Because West Virginia is an “equitable distribution” state, judges are often more concerned with making sure each party walks away with their fair share of assets rather than determining who has the better claim to each individual asset. To protect assets and property from this process, it must be established that they are your separate property and should not be a factor in the evaluation or division of your marital assets.
Here are some real-world examples to show the distinction between community and separate property:
Of course, things in real life can get more complex than these examples. In such instances, it will be up to a West Virginia judge to make the final determination as to whether an asset is separately or jointly held. Hiring a high-powered divorce attorney to argue your case can be invaluable when this occurs.

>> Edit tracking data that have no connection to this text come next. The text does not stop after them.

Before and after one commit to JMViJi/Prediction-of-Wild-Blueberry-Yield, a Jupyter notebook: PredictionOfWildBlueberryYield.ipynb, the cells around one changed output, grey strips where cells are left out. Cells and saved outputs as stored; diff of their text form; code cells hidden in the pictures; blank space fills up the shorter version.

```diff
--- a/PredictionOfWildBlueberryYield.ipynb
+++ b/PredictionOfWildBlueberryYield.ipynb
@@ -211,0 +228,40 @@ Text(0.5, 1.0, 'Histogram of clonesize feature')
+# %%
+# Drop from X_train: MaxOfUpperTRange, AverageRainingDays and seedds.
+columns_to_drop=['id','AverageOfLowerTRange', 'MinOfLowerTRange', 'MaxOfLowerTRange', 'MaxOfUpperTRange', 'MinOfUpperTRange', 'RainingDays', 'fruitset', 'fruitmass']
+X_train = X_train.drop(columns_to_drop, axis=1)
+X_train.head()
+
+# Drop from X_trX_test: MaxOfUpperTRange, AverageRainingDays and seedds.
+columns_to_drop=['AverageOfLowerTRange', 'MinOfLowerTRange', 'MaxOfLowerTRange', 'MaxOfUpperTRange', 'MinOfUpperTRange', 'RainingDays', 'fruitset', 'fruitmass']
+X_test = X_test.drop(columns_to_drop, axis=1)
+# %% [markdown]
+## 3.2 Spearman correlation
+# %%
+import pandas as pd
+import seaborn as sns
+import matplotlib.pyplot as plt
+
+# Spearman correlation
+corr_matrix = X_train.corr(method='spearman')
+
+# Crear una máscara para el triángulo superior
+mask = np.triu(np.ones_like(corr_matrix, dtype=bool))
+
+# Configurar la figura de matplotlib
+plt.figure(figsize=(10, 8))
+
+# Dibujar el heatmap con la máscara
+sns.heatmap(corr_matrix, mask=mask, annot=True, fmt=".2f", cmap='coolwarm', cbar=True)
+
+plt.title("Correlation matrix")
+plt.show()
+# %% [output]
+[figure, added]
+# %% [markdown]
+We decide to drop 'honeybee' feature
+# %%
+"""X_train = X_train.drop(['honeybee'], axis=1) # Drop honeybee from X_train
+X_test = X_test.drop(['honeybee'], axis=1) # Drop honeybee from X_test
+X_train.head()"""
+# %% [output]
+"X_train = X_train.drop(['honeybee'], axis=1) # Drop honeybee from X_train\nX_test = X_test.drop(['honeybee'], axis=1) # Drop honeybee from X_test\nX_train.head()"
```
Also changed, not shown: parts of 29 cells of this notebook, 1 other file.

West Virginia divides marital property using the principle of equitable distribution. This means that when a married couple divorces, their marital assets are evaluated and divided in a way that the court deems “equitable.” A rough rule of thumb says that the higher-earning spouse will be awarded about 2/3 of the marital assets, with the lower-earning spouse getting the remaining 1/3. In cases where the marital property cannot readily be equitably divided, for example, when a jointly held primary residence is the only marital asset of significant value, then the spouse awarded less of the marital property may receive a court order for an equalization payment.
The State of West Virginia operates under the principles of “equitable distribution.” This is to say that when a married West Virginian couple divorces, their shared assets are divided in a way that the court deems “equitable” based on each spouse’s contributions, needs, and other relevant circumstances. A rough guideline for equitable distribution states is that the higher-earning spouse will be awarded about 2/3 of the total marital assets, but equitable distribution leaves room for a judge to exercise nuance and subjectivity, so the actual split can vary quite significantly from case to case.
Separate property is any personal property or accounts held by a single individual. For the typical unmarried person, almost everything they own would be considered separate property. Married people can also own separate property, which would consist of any accounts or belongings not relevant to their marriage. Community property is any property or asset jointly held by two or more people. When talking about divorce, community property almost always refers to marital property, a special category of community property that is jointly held by the partners in a marriage. When a marriage is dissolved, any community property must be divided up by the courts. The same concepts of separate and community ownership will also apply when dividing up any outstanding debts in a dissolved marriage.
There is no hard rule for determining which spouse will be awarded jointly held real estate under West Virginia’s equitable distribution laws. Who keeps possession of the family home will depend on many factors, such as the value of the home, the value of any other assets involved, and what the court deems to be an equitable split of resources. One important aspect in deciding which parent gets to remain in the family home can be which parent has been awarded primary custody of any minor children. It can sometimes be argued that the custodial parent should retain ownership of the family home to maintain their children’s safety and standard of living.
If you’re going through a complicated or contentious divorce and are concerned about the future of your assets, we’re here to help. Don’t let your ex or their lawyers intimidate you into accepting a marital property agreement that doesn’t meet West Virginia’s equitable distribution standards. Erica Lord Law Group can help you assert your rights and keep what’s yours. Call us for a no-pressure consultation.